YOUR GOAL: Restate all the lines below word for word, but omit the pictures.

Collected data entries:

_ _ _ _

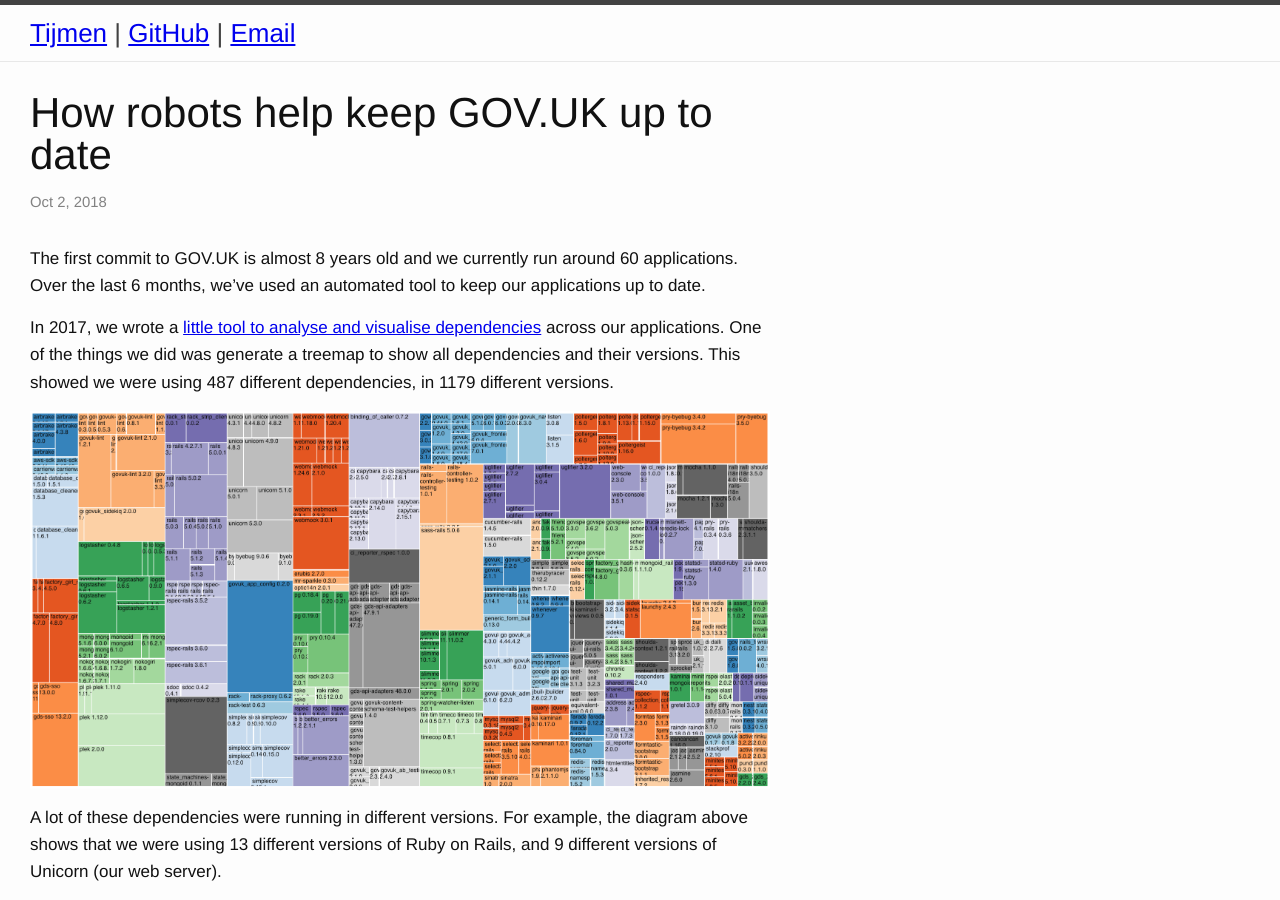
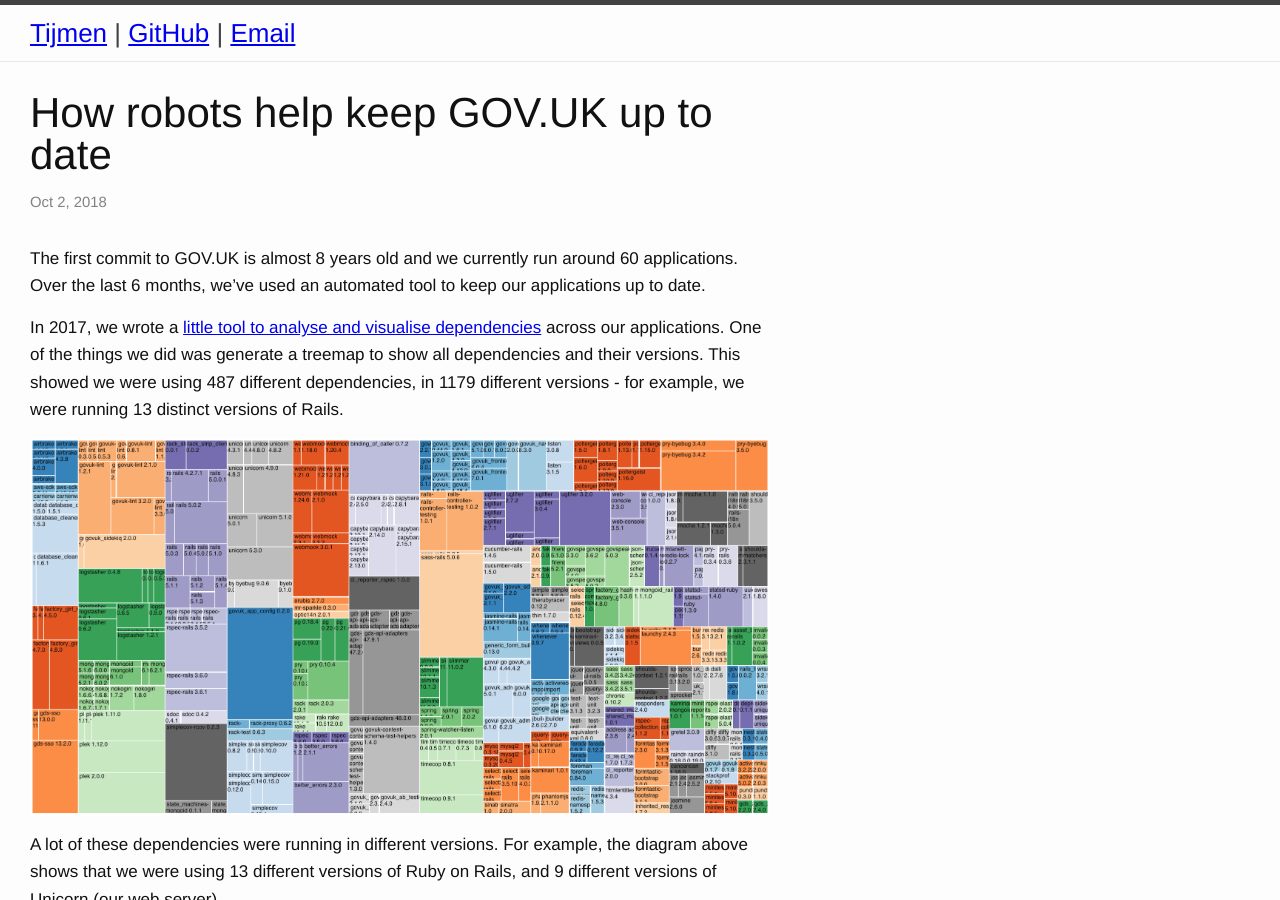
Before and after one commit to tijmenb/www.tijmen.cc, a Jekyll site: the page built from _posts/2018-10-02-how-robots-keep-govuk-up-to-date.md, in a window 1280 px wide and 900 px high. Built offline with Jekyll 4.4.1, drawn with Linux system fonts in a browser that asks for light colours.

Commit message:
Improve robots post

```diff
--- a/_posts/2018-10-02-how-robots-keep-govuk-up-to-date.md
+++ b/_posts/2018-10-02-how-robots-keep-govuk-up-to-date.md
@@ -6,7 +6,7 @@ date: 2018/10/02
 
 The first commit to GOV.UK is almost 8 years old and we currently run around 60 applications. Over the last 6 months, we’ve used an automated tool to keep our applications up to date.
 
-In 2017, we wrote a [little tool to analyse and visualise dependencies](https://github.com/alphagov/govuk-dependency-analysis) across our applications. One of the things we did was generate a treemap to show all dependencies and their versions. This showed we were using 487 different dependencies, in 1179 different versions.
+In 2017, we wrote a [little tool to analyse and visualise dependencies](https://github.com/alphagov/govuk-dependency-analysis) across our applications. One of the things we did was generate a treemap to show all dependencies and their versions. This showed we were using 487 different dependencies, in 1179 different versions - for example, we were running 13 distinct versions of Rails.
 
 ![](/media/2018-10-02-1.png)
 
```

_ _ _ _

ANSWER SPACE:
Before and after one commit to tijmenb/www.tijmen.cc, a Jekyll site: the page built from _posts/2018-10-02-how-robots-keep-govuk-up-to-date.md, in a window 1280 px wide and 900 px high. Built offline with Jekyll 4.4.1, drawn with Linux system fonts in a browser that asks for light colours.

Commit message:
Improve robots post

```diff
--- a/_posts/2018-10-02-how-robots-keep-govuk-up-to-date.md
+++ b/_posts/2018-10-02-how-robots-keep-govuk-up-to-date.md
@@ -6,7 +6,7 @@ date: 2018/10/02
 
 The first commit to GOV.UK is almost 8 years old and we currently run around 60 applications. Over the last 6 months, we’ve used an automated tool to keep our applications up to date.
 
-In 2017, we wrote a [little tool to analyse and visualise dependencies](https://github.com/alphagov/govuk-dependency-analysis) across our applications. One of the things we did was generate a treemap to show all dependencies and their versions. This showed we were using 487 different dependencies, in 1179 different versions.
+In 2017, we wrote a [little tool to analyse and visualise dependencies](https://github.com/alphagov/govuk-dependency-analysis) across our applications. One of the things we did was generate a treemap to show all dependencies and their versions. This showed we were using 487 different dependencies, in 1179 different versions - for example, we were running 13 distinct versions of Rails.
 
 ![](/media/2018-10-02-1.png)
 
```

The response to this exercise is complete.